Having just finished a read-through of Les Misérables, I've been struck by the writing. It's a long book at well over 600,000 words, so I definitely wouldn't recommend writing a modern novel of that length, but it's a classic nevertheless. It's been made into dozens of movie versions, beginning in 1897 and continuing onward, with the most … Continue reading Writing Lessons from Les Mis: Plotting and Subplotting
We've been exploring positive literary families, covering Fathers and Sons and Fathers and Daughters, and today, I wanted to start looking at the Mothering side of the equation. We've all read lots and lots of bad mothers, step-mothers, and dead mothers; most fairy tales have at least of these as the villain or story device … Continue reading Fictional Families: Mothers and Daughters

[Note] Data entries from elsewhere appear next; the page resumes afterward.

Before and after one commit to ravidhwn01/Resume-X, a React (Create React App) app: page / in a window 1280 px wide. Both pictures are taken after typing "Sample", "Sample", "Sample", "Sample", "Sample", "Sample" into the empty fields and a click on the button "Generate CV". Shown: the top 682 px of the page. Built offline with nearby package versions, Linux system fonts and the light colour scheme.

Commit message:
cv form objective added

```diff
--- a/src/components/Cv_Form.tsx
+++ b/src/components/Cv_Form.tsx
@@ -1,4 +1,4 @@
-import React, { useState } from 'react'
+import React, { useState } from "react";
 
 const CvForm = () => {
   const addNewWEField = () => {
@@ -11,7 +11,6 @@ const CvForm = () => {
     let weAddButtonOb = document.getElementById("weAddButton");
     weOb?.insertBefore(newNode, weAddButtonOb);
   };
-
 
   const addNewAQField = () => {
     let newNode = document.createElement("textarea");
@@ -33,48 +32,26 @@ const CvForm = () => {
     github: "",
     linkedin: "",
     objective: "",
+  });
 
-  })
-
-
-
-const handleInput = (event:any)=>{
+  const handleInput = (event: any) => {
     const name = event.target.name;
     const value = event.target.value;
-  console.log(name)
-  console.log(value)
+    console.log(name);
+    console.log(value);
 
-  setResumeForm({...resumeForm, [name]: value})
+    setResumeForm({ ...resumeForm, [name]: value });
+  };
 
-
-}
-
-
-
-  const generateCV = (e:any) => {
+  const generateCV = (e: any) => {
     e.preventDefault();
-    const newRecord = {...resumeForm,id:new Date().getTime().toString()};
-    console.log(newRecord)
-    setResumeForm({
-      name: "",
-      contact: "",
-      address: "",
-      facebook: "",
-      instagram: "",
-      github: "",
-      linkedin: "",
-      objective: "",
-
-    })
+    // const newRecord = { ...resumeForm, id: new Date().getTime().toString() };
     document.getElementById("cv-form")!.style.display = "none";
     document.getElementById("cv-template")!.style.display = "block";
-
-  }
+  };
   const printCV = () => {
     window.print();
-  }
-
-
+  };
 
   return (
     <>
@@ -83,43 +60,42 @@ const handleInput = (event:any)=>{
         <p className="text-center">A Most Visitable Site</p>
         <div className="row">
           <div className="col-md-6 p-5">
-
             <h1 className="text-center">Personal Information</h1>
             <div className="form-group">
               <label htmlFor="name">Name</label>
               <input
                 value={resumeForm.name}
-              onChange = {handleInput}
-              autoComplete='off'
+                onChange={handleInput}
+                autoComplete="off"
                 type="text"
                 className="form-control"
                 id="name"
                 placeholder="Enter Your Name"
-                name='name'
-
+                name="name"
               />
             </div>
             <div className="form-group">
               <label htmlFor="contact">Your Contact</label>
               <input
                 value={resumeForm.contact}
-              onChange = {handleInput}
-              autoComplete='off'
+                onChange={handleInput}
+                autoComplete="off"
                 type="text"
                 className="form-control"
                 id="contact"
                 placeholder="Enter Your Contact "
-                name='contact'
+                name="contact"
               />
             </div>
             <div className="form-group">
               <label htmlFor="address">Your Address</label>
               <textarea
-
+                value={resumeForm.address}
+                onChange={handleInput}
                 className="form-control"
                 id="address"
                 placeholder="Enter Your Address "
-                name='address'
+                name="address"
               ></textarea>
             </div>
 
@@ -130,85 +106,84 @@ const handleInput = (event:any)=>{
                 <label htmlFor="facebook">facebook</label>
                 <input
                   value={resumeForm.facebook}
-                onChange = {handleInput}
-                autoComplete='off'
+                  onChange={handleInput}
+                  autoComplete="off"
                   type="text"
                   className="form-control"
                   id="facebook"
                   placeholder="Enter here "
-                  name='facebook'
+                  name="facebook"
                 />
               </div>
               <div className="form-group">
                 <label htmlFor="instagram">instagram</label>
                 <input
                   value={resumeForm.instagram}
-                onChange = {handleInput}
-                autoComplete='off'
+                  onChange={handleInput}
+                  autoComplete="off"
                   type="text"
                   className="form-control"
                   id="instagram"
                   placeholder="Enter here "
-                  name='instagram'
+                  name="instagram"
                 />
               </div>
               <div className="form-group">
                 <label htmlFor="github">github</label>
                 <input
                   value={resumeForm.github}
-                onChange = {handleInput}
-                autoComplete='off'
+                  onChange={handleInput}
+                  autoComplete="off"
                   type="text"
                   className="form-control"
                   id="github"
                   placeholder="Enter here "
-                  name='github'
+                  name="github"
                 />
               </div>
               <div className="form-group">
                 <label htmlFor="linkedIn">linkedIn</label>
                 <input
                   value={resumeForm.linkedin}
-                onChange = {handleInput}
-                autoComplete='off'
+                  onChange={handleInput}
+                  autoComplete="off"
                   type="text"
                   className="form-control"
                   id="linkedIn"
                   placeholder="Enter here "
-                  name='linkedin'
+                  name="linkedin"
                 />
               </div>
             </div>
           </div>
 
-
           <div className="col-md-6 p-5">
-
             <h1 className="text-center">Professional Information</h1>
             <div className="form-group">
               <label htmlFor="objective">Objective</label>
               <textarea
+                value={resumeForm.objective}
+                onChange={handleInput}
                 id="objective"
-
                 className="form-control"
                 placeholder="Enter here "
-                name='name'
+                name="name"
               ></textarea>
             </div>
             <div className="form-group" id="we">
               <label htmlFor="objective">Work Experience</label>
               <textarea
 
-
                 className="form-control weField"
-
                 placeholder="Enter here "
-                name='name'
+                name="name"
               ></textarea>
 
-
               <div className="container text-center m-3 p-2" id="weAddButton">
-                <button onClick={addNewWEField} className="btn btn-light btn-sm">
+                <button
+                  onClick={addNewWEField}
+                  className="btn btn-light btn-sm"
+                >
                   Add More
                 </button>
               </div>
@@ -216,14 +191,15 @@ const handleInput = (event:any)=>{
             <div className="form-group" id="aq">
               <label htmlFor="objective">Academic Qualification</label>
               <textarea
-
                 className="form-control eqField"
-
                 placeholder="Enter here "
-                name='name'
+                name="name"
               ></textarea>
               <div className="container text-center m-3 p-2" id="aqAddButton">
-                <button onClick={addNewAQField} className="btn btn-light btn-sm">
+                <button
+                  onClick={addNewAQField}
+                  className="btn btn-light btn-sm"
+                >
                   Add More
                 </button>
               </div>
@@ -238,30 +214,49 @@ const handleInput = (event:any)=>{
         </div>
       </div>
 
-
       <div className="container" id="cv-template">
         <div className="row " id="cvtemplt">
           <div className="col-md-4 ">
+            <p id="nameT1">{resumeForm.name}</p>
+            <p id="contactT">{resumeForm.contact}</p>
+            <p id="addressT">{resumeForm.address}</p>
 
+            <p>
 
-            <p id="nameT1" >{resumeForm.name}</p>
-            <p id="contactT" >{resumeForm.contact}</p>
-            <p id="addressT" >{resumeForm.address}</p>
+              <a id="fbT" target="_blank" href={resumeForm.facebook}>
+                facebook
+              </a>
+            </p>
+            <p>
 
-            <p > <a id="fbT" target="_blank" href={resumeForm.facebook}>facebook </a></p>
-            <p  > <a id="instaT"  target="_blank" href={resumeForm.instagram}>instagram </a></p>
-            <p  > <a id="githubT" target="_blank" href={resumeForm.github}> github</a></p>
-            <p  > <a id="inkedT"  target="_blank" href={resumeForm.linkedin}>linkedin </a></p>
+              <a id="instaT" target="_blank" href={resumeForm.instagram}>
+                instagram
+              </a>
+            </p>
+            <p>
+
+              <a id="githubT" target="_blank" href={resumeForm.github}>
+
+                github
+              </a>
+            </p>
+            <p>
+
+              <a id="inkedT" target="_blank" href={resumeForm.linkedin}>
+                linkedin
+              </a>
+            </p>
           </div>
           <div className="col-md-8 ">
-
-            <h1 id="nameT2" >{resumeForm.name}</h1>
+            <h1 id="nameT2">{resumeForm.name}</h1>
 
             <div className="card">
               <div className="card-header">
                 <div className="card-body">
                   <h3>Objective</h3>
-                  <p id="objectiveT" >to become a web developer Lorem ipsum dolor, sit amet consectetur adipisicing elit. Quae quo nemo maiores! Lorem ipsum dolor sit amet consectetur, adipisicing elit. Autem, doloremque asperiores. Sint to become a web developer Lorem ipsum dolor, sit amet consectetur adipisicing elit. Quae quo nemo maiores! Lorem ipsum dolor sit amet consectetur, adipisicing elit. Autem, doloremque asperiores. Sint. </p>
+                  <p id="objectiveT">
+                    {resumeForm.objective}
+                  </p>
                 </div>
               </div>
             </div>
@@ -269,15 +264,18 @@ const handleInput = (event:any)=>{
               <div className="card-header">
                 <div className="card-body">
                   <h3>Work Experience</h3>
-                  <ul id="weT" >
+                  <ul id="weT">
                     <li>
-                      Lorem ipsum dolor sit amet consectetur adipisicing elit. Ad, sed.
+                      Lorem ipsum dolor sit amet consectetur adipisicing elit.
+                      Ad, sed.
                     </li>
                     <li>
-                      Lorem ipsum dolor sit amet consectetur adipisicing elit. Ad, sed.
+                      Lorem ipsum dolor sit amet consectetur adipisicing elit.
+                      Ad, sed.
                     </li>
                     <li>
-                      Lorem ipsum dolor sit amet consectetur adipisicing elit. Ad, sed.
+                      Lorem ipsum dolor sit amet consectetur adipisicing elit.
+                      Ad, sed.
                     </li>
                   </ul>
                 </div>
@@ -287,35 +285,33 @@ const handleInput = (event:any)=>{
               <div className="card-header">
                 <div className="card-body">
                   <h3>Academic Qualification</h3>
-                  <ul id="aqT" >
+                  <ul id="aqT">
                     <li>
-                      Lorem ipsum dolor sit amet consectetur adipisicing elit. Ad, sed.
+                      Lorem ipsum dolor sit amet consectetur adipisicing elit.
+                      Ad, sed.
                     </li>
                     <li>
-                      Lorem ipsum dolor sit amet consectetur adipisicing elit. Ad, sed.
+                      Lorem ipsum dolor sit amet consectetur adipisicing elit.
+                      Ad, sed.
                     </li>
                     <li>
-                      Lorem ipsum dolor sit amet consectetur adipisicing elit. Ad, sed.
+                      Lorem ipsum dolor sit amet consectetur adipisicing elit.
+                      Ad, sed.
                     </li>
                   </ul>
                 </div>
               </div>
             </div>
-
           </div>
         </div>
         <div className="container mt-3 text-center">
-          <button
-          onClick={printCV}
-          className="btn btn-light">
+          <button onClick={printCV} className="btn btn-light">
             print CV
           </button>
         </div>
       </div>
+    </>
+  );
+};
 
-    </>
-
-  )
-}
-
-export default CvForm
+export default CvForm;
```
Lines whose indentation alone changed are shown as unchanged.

Description from Goodreads: When Arthur Clennam returns to England after many years abroad, he takes a kindly interest in Amy Dorrit, his mother's seamstress, and in the affairs of Amy's father, William Dorrit, a man of shabby grandeur, long imprisoned for debt in Marshalsea prison. As Arthur soon discovers, the dark shadow of the prison … Continue reading Book Review: Little Dorrit
A few weeks ago I came across a review on Goodreads mentioning Laurie Colwin and how, in that reader's opinion, she was one of the few recent authors who wrote about happiness. My curiosity piqued, I ordered one of her novels, Happy All the Time, through my local library, and I let myself entertain modest … Continue reading What Does It Mean to Write about Happiness?

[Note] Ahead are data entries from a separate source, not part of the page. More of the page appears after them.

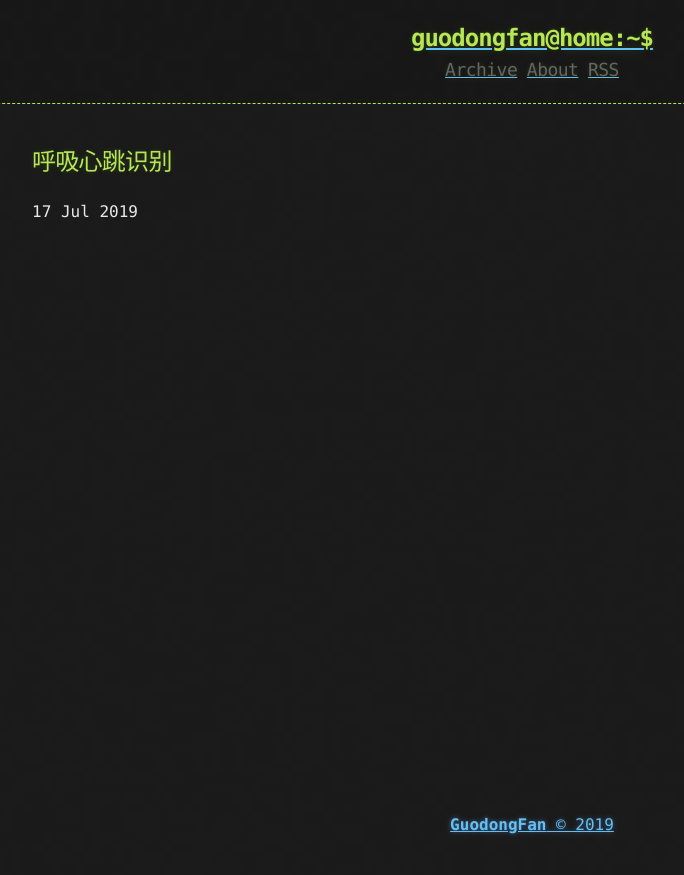
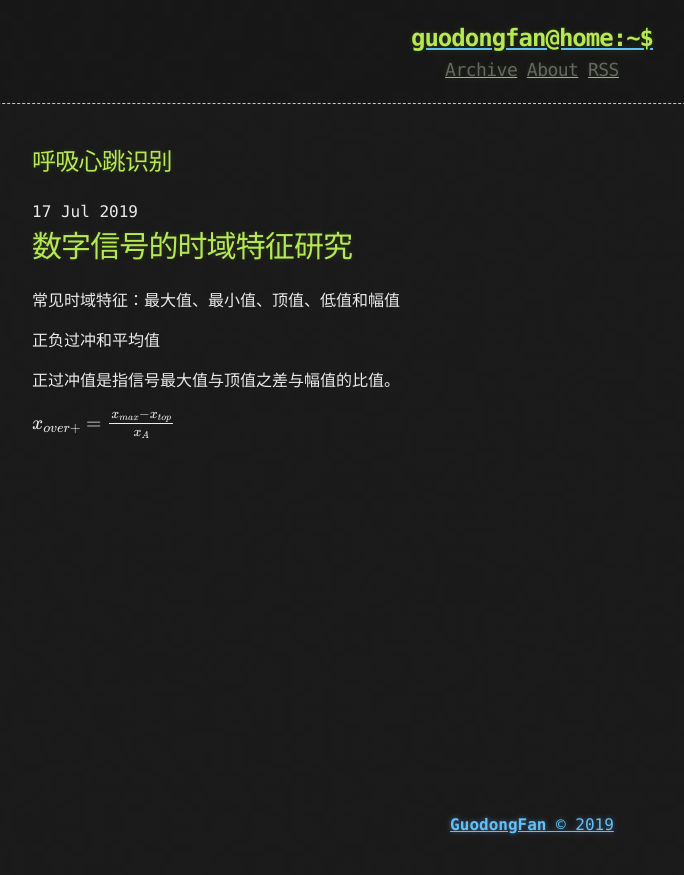
Before and after one commit to GuodongFan/GuodongFan.github.io, a Jekyll site: the page built from _posts/2019-07-17-Curve-Shape-Recognition.md, in a window 1280 px wide. Shown: the top 875 px of the page, without its empty margins (108-792 px from the left). Built offline with Jekyll 4.4.1, drawn with Linux system fonts in a browser that asks for light colours; formulas are drawn with MathJax 3.

Commit message:
Update 2019-07-17-Curve-Shape-Recognition.md

```diff
--- a/_posts/2019-07-17-Curve-Shape-Recognition.md
+++ b/_posts/2019-07-17-Curve-Shape-Recognition.md
@@ -2,3 +2,13 @@
 title: 呼吸心跳识别
 published: true
 ---
+
+# 数字信号的时域特征研究
+
+常见时域特征：最大值、最小值、顶值、低值和幅值
+
+正负过冲和平均值
+
+正过冲值是指信号最大值与顶值之差与幅值的比值。
+
+$x_{over+}=\frac{x_{max}-x_{top}}{x_A}$
```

The character of Pollyanna is best known for her "glad game" and overwhelming optimism, but she actually tried her hand at being an author in the sequel, Pollyanna Grows Up. I found it refreshing because, for once, a character struggled with the writing process and realized she wasn't a particularly good writer. Unlike Jo March … Continue reading Thoughts on Writing from Pollyanna
Yesterday, a new version of Fifty Shades of Grey was released, this one from the perspective of Christian instead of Ana. Apparently, fans of the series had long been clamoring for such a version, wanting to see the events from his point of view rather than hers (or, having seen hers, they wanted his to … Continue reading What’s become of First Person Narration?

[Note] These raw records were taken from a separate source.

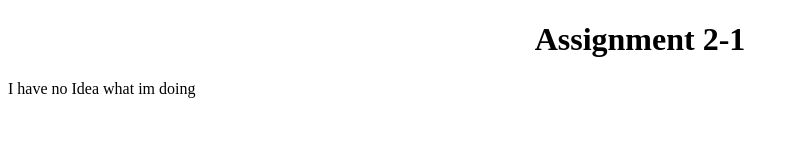
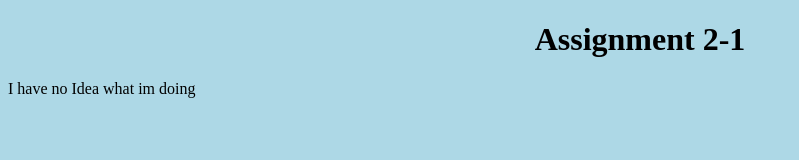
Before and after one commit to brayden802/brayden802.github.io, a plain HTML site: page 2-1/index.html in a window 1280 px wide. Shown: the whole page, without its empty margins (0-799 px from the left). Drawn offline with Linux system fonts and the light colour scheme.

Commit message:
Update index.html

```diff
--- a/2-1/index.html
+++ b/2-1/index.html
@@ -1,11 +1,22 @@
 <!DOCTYPE html>
     <html>
-
+        <html>
+<head>
+<style>
+body {
+  background-color: lightblue;
+}
+</style>
+</head>
+<body>
 <head>
     <h1 style="text-align:center;">Assignment 2-1</h1>
 </head>
 
+
 <body>
+
+
 
 <p>I have no Idea what im doing</p>
 
```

I have no particular resolutions and no fixed reading lists, but here are some of my goals for the new year. In addition to becoming a better person (less complaining and more encouraging of others, especially in their writing endeavors), I want to... Read More Books On Writing—My local library has some more that I’m … Continue reading Goals for the New Year
Looking back is a particularly delightful task when one has a blog. There are always post to be paraded in neat columns of hyperlinks, directing the curious back to the long-forgotten articles from half a year ago. And it makes one’s life seem so full of purpose, so productive, so excellent and commendable in every … Continue reading The Year 2014, in Review
In the format of a non-traditional critique, Writing that Scene examines the fundamentals of what it takes to capably convey a scene to one’s readers. The opinion expressed is my own, and other readers’ opinions may and will differ. If you are interested in sharing a scene of your own for a future post, click … Continue reading Writing That Scene: A Christmas Carol
In the format of a non-traditional critique, Writing that Scene examines the fundamentals of what it takes to capably convey a scene to one’s readers. The opinion expressed is my own, and other readers’ opinions may and will differ. This week, we’ll finish looking at A House to Let, a short story project by Charles … Continue reading Writing That Scene: A House to Let, Part Four